• Data supplied:
- Opening Delimiter -

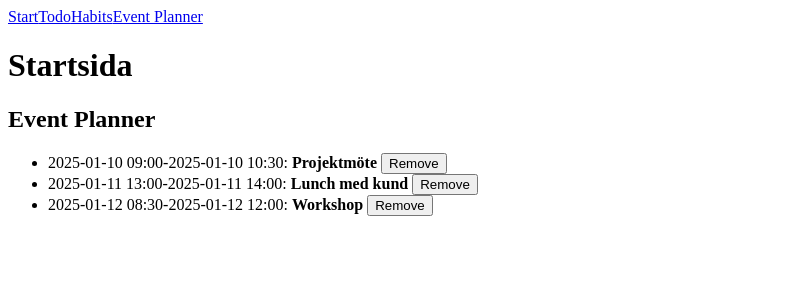
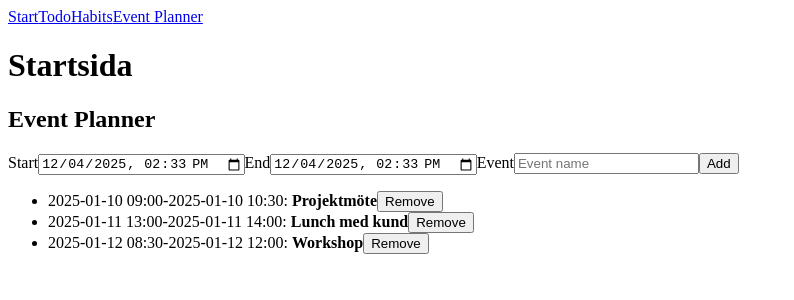
Before and after one commit to Ebba-Ene/projektarbete-productivity-assistant-application, a React (Vite) app: page /eventplanner in a window 1280 px wide. Shown: the top 300 px of the page, without its empty margins (0-794 px from the left). Built offline with nearby package versions, Linux system fonts and the light colour scheme.

Commit message:
add functionality to add event and datetime formatting

```diff
--- a/src/pages/EventPlanner/EventPlanner.jsx
+++ b/src/pages/EventPlanner/EventPlanner.jsx
@@ -19,22 +19,71 @@ const EventPlanner = () => {
     },
   ]);
 
+  const now = new Date();
+  const formatDateTimeLocal = (date) => {
+    const pad = (d) => d.toString().padStart(2, "0");
+    const year = date.getFullYear();
+    const month = pad(date.getMonth() + 1);
+    const day = pad(date.getDate());
+    const hours = pad(date.getHours());
+    const minutes = pad(date.getMinutes());
+    return `${year}-${month}-${day}T${hours}:${minutes}`;
+  };
+
+  const [eventStart, setEventStart] = useState(formatDateTimeLocal(now));
+  const [eventEnd, setEventEnd] = useState(formatDateTimeLocal(now));
+  const [eventName, setEventName] = useState("");
+
   const addEvent = () => {
+    const newEvent = {
+      start: eventStart,
+      end: eventEnd,
+      name: eventName,
+    };
 
-  }
+    setEvents([...events, newEvent]);
+  };
 
   const removeEvent = (event) => {
-    let newEventList = events.filter((e) => e !== event)
-    setEvents(newEventList)
-  }
+    setEvents(events.filter((e) => e !== event));
+  };
 
   return (
     <>
       <h2>Event Planner</h2>
       <div>
+        <label>Start</label>
+        <input
+          type="datetime-local"
+          value={eventStart}
+          min={formatDateTimeLocal(now)}
+          onChange={(e) => setEventStart(e.target.value)}
+        />
+
+        <label>End</label>
+        <input
+          type="datetime-local"
+          value={eventEnd}
+          min={formatDateTimeLocal(now)}
+          onChange={(e) => setEventEnd(e.target.value)}
+        />
+
+        <label>Event</label>
+        <input
+          type="text"
+          placeholder="Event name"
+          value={eventName}
+          onChange={(e) => setEventName(e.target.value)}
+        />
+
+        <button onClick={addEvent}>Add</button>
+
         <ul>
-          {events.map((event) => (
-            <li>{event.start}-{event.end}: <strong>{event.name}</strong> <button onClick={() => removeEvent(event)}>Remove</button></li>
+          {events.map((event, index) => (
+            <li key={index}>
+              {event.start}-{event.end}: <strong>{event.name}</strong>
+              <button onClick={() => removeEvent(event)}>Remove</button>
+            </li>
           ))}
         </ul>
       </div>
```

- Closing Delimiter -

• Task statement: The expected answer is a number and nothing else: how many lines above include the word "button".

• Task result: 3